Reproduce the listing in its entirety. Do not reproduce the pictures.

The records section start

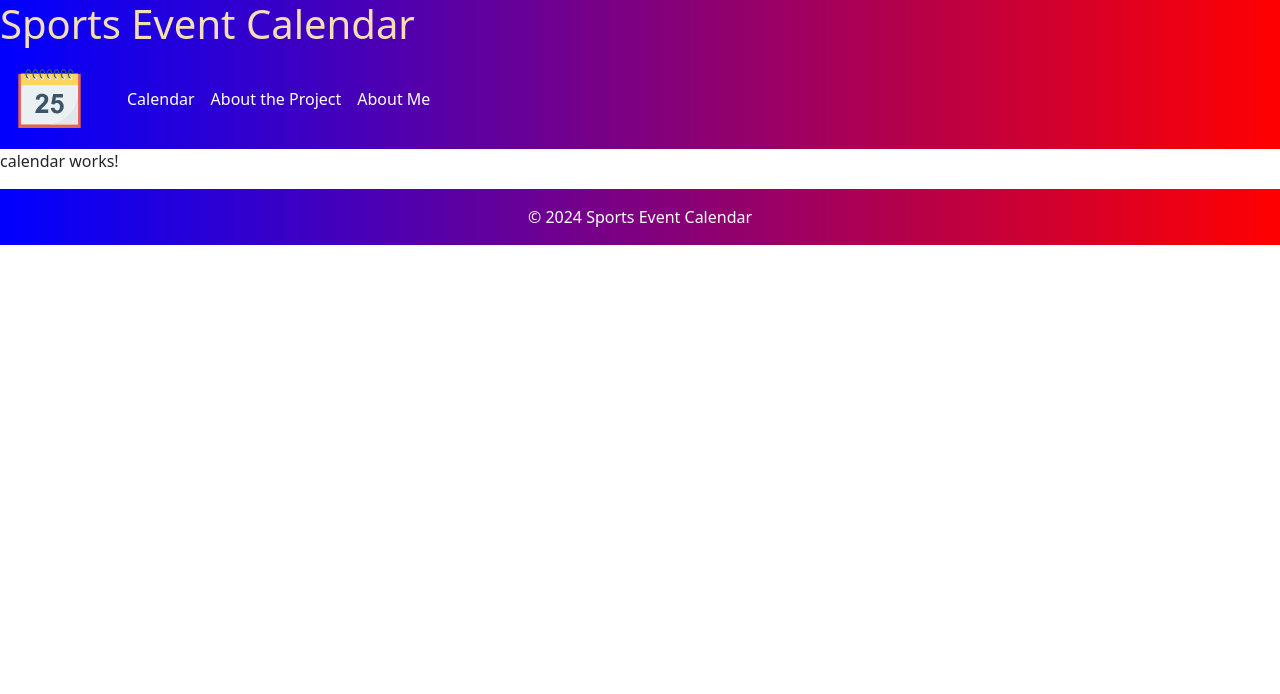
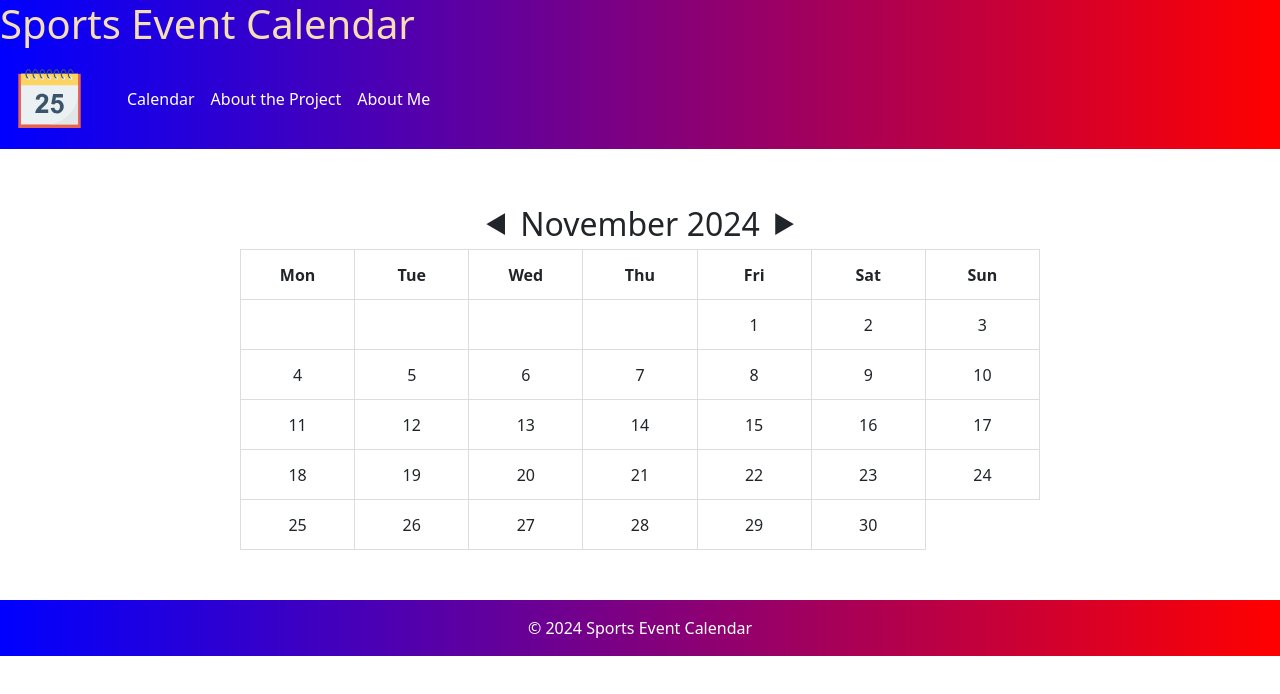
Before and after one commit to ddyankov28/sportsEventCalendar, an Angular app: page / in a window 1280 px wide. Shown: the top 694 px of the page. Built offline with nearby package versions, Linux system fonts and the light colour scheme.

Commit message:
Calendar init

```diff
--- a/src/app/calendar/calendar.component.html
+++ b/src/app/calendar/calendar.component.html
@@ -1 +1,21 @@
-<p>calendar works!</p>
+<div class="calendar">
+  <div class="calendar-header d-flex align-items-center justify-content-center">
+    <button class="btn btn-link" (click)="changeMonth(-1)">&#9664;</button>
+    <h2 class="mb-0">{{ currentMonth }} {{ currentYear }}</h2>
+    <button class="btn btn-link" (click)="changeMonth(1)">&#9654;</button>
+  </div>
+    <table>
+      <thead>
+        <tr>
+          <th *ngFor="let day of daysOfWeek">{{ day }}</th>
+        </tr>
+      </thead>
+      <tbody>
+        <tr *ngFor="let week of getCalendarWeeks()">
+          <td *ngFor="let day of week">
+            <span *ngIf="day">{{ day }}</span>
+          </td>
+        </tr>
+      </tbody>
+    </table>
+  </div>
--- a/src/app/calendar/calendar.component.scss
+++ b/src/app/calendar/calendar.component.scss
@@ -0,0 +1,28 @@
+.calendar {
+    width: 100%;
+    max-width: 800px;
+    margin: 50px auto;
+    text-align: center;
+  }
+
+  table {
+    width: 100%;
+    border-collapse: collapse;
+  }
+
+  th, td {
+    padding: 10px;
+    border: 1px solid #ddd;
+    width: 14%;
+    height: 50px;
+  }
+
+  td span {
+    display: block;
+  }
+
+  .btn-link {
+    font-size: 1.5rem;
+    color: inherit;
+    text-decoration: none;
+  }
--- a/src/app/calendar/calendar.component.ts
+++ b/src/app/calendar/calendar.component.ts
@@ -1,12 +1,82 @@
 import { Component , OnInit} from '@angular/core';
-
+import eventsData from '../../assets/sportData.json.json';
+import { CommonModule } from '@angular/common';
 @Component({
   selector: 'app-calendar',
   standalone: true,
-  imports: [],
+  imports: [CommonModule],
   templateUrl: './calendar.component.html',
   styleUrl: './calendar.component.scss'
 })
 export class CalendarComponent {
+  currentMonth: string = '';
+  currentYear: number = 0;
+  displayedMonthIndex: number = 0;
+  daysInMonth: number[] = [];
+  firstDayOfMonth: number = 0;
+  daysOfWeek: string[] = ['Mon', 'Tue', 'Wed', 'Thu', 'Fri', 'Sat', 'Sun'];
 
+  constructor() { }
+
+  ngOnInit(): void {
+    const today = new Date();
+    this.currentYear = today.getFullYear();
+    this.displayedMonthIndex = today.getMonth(); // Set initial displayed month index to current month
+    this.generateCalendar();
+  }
+
+  generateCalendar() {
+    // Update month and year display based on displayedMonthIndex and currentYear
+    this.currentMonth = new Date(this.currentYear, this.displayedMonthIndex).toLocaleString('default', { month: 'long' });
+
+    // First day of the month (adjusted for Monday start)
+    const firstDay = new Date(this.currentYear, this.displayedMonthIndex, 1);
+    this.firstDayOfMonth = (firstDay.getDay() + 6) % 7;
+
+    // Calculate number of days in the displayed month
+    const daysInCurrentMonth = new Date(this.currentYear, this.displayedMonthIndex + 1, 0).getDate();
+    this.daysInMonth = Array.from({ length: daysInCurrentMonth }, (_, i) => i + 1);
+  }
+
+  getCalendarWeeks(): number[][] {
+    const weeks: number[][] = [];
+    let week: number[] = [];
+
+    // Add empty cells to start the week on Monday
+    for (let i = 0; i < this.firstDayOfMonth; i++) {
+      week.push(0);
+    }
+
+    // Add actual days of the month
+    this.daysInMonth.forEach(day => {
+      if (week.length === 7) {
+        weeks.push(week);
+        week = [];
+      }
+      week.push(day);
+    });
+
+    if (week.length > 0) {
+      weeks.push(week);
+    }
+
+    return weeks;
+  }
+
+  changeMonth(offset: number) {
+    // Adjust displayed month index and year based on the offset
+    this.displayedMonthIndex += offset;
+
+    // Handle month overflow and underflow
+    if (this.displayedMonthIndex < 0) {
+      this.displayedMonthIndex = 11;
+      this.currentYear -= 1;
+    } else if (this.displayedMonthIndex > 11) {
+      this.displayedMonthIndex = 0;
+      this.currentYear += 1;
+    }
+
+    // Regenerate the calendar for the updated month and year
+    this.generateCalendar();
+  }
 }
```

The records section end

■ Answer to this task:
Before and after one commit to ddyankov28/sportsEventCalendar, an Angular app: page / in a window 1280 px wide. Shown: the top 694 px of the page. Built offline with nearby package versions, Linux system fonts and the light colour scheme.

Commit message:
Calendar init

```diff
--- a/src/app/calendar/calendar.component.html
+++ b/src/app/calendar/calendar.component.html
@@ -1 +1,21 @@
-<p>calendar works!</p>
+<div class="calendar">
+  <div class="calendar-header d-flex align-items-center justify-content-center">
+    <button class="btn btn-link" (click)="changeMonth(-1)">&#9664;</button>
+    <h2 class="mb-0">{{ currentMonth }} {{ currentYear }}</h2>
+    <button class="btn btn-link" (click)="changeMonth(1)">&#9654;</button>
+  </div>
+    <table>
+      <thead>
+        <tr>
+          <th *ngFor="let day of daysOfWeek">{{ day }}</th>
+        </tr>
+      </thead>
+      <tbody>
+        <tr *ngFor="let week of getCalendarWeeks()">
+          <td *ngFor="let day of week">
+            <span *ngIf="day">{{ day }}</span>
+          </td>
+        </tr>
+      </tbody>
+    </table>
+  </div>
--- a/src/app/calendar/calendar.component.scss
+++ b/src/app/calendar/calendar.component.scss
@@ -0,0 +1,28 @@
+.calendar {
+    width: 100%;
+    max-width: 800px;
+    margin: 50px auto;
+    text-align: center;
+  }
+
+  table {
+    width: 100%;
+    border-collapse: collapse;
+  }
+
+  th, td {
+    padding: 10px;
+    border: 1px solid #ddd;
+    width: 14%;
+    height: 50px;
+  }
+
+  td span {
+    display: block;
+  }
+
+  .btn-link {
+    font-size: 1.5rem;
+    color: inherit;
+    text-decoration: none;
+  }
--- a/src/app/calendar/calendar.component.ts
+++ b/src/app/calendar/calendar.component.ts
@@ -1,12 +1,82 @@
 import { Component , OnInit} from '@angular/core';
-
+import eventsData from '../../assets/sportData.json.json';
+import { CommonModule } from '@angular/common';
 @Component({
   selector: 'app-calendar',
   standalone: true,
-  imports: [],
+  imports: [CommonModule],
   templateUrl: './calendar.component.html',
   styleUrl: './calendar.component.scss'
 })
 export class CalendarComponent {
+  currentMonth: string = '';
+  currentYear: number = 0;
+  displayedMonthIndex: number = 0;
+  daysInMonth: number[] = [];
+  firstDayOfMonth: number = 0;
+  daysOfWeek: string[] = ['Mon', 'Tue', 'Wed', 'Thu', 'Fri', 'Sat', 'Sun'];
 
+  constructor() { }
+
+  ngOnInit(): void {
+    const today = new Date();
+    this.currentYear = today.getFullYear();
+    this.displayedMonthIndex = today.getMonth(); // Set initial displayed month index to current month
+    this.generateCalendar();
+  }
+
+  generateCalendar() {
+    // Update month and year display based on displayedMonthIndex and currentYear
+    this.currentMonth = new Date(this.currentYear, this.displayedMonthIndex).toLocaleString('default', { month: 'long' });
+
+    // First day of the month (adjusted for Monday start)
+    const firstDay = new Date(this.currentYear, this.displayedMonthIndex, 1);
+    this.firstDayOfMonth = (firstDay.getDay() + 6) % 7;
+
+    // Calculate number of days in the displayed month
+    const daysInCurrentMonth = new Date(this.currentYear, this.displayedMonthIndex + 1, 0).getDate();
+    this.daysInMonth = Array.from({ length: daysInCurrentMonth }, (_, i) => i + 1);
+  }
+
+  getCalendarWeeks(): number[][] {
+    const weeks: number[][] = [];
+    let week: number[] = [];
+
+    // Add empty cells to start the week on Monday
+    for (let i = 0; i < this.firstDayOfMonth; i++) {
+      week.push(0);
+    }
+
+    // Add actual days of the month
+    this.daysInMonth.forEach(day => {
+      if (week.length === 7) {
+        weeks.push(week);
+        week = [];
+      }
+      week.push(day);
+    });
+
+    if (week.length > 0) {
+      weeks.push(week);
+    }
+
+    return weeks;
+  }
+
+  changeMonth(offset: number) {
+    // Adjust displayed month index and year based on the offset
+    this.displayedMonthIndex += offset;
+
+    // Handle month overflow and underflow
+    if (this.displayedMonthIndex < 0) {
+      this.displayedMonthIndex = 11;
+      this.currentYear -= 1;
+    } else if (this.displayedMonthIndex > 11) {
+      this.displayedMonthIndex = 0;
+      this.currentYear += 1;
+    }
+
+    // Regenerate the calendar for the updated month and year
+    this.generateCalendar();
+  }
 }
```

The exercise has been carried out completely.